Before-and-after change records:

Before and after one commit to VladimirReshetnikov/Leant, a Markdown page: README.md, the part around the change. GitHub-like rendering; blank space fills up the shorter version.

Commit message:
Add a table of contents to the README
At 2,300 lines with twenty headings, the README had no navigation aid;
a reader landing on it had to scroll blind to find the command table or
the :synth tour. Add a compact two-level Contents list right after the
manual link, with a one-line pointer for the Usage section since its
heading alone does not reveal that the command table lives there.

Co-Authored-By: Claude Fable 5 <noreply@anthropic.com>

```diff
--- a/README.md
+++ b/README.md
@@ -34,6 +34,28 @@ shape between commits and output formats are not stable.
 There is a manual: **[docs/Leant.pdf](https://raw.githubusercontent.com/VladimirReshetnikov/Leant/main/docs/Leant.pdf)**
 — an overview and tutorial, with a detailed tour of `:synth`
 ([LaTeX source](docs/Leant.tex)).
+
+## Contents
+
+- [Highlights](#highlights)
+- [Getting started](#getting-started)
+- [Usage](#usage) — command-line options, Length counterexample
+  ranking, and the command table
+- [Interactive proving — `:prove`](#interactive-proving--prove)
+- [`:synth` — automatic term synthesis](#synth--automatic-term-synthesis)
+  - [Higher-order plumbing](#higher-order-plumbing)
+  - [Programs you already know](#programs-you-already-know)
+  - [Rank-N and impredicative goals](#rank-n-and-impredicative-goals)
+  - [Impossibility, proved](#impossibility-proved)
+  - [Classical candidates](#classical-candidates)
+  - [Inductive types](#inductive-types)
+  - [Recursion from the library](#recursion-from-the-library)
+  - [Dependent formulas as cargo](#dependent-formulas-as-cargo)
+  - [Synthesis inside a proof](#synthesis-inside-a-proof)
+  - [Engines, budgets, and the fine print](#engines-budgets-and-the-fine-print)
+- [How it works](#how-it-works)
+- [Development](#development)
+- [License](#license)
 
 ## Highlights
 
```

■ The task: Emit the records above again, exactly, with no line skipped.

■ Exercise result:
Before and after one commit to VladimirReshetnikov/Leant, a Markdown page: README.md, the part around the change. GitHub-like rendering; blank space fills up the shorter version.

Commit message:
Add a table of contents to the README
At 2,300 lines with twenty headings, the README had no navigation aid;
a reader landing on it had to scroll blind to find the command table or
the :synth tour. Add a compact two-level Contents list right after the
manual link, with a one-line pointer for the Usage section since its
heading alone does not reveal that the command table lives there.

Co-Authored-By: Claude Fable 5 <noreply@anthropic.com>

```diff
--- a/README.md
+++ b/README.md
@@ -34,6 +34,28 @@ shape between commits and output formats are not stable.
 There is a manual: **[docs/Leant.pdf](https://raw.githubusercontent.com/VladimirReshetnikov/Leant/main/docs/Leant.pdf)**
 — an overview and tutorial, with a detailed tour of `:synth`
 ([LaTeX source](docs/Leant.tex)).
+
+## Contents
+
+- [Highlights](#highlights)
+- [Getting started](#getting-started)
+- [Usage](#usage) — command-line options, Length counterexample
+  ranking, and the command table
+- [Interactive proving — `:prove`](#interactive-proving--prove)
+- [`:synth` — automatic term synthesis](#synth--automatic-term-synthesis)
+  - [Higher-order plumbing](#higher-order-plumbing)
+  - [Programs you already know](#programs-you-already-know)
+  - [Rank-N and impredicative goals](#rank-n-and-impredicative-goals)
+  - [Impossibility, proved](#impossibility-proved)
+  - [Classical candidates](#classical-candidates)
+  - [Inductive types](#inductive-types)
+  - [Recursion from the library](#recursion-from-the-library)
+  - [Dependent formulas as cargo](#dependent-formulas-as-cargo)
+  - [Synthesis inside a proof](#synthesis-inside-a-proof)
+  - [Engines, budgets, and the fine print](#engines-budgets-and-the-fine-print)
+- [How it works](#how-it-works)
+- [Development](#development)
+- [License](#license)
 
 ## Highlights
 
```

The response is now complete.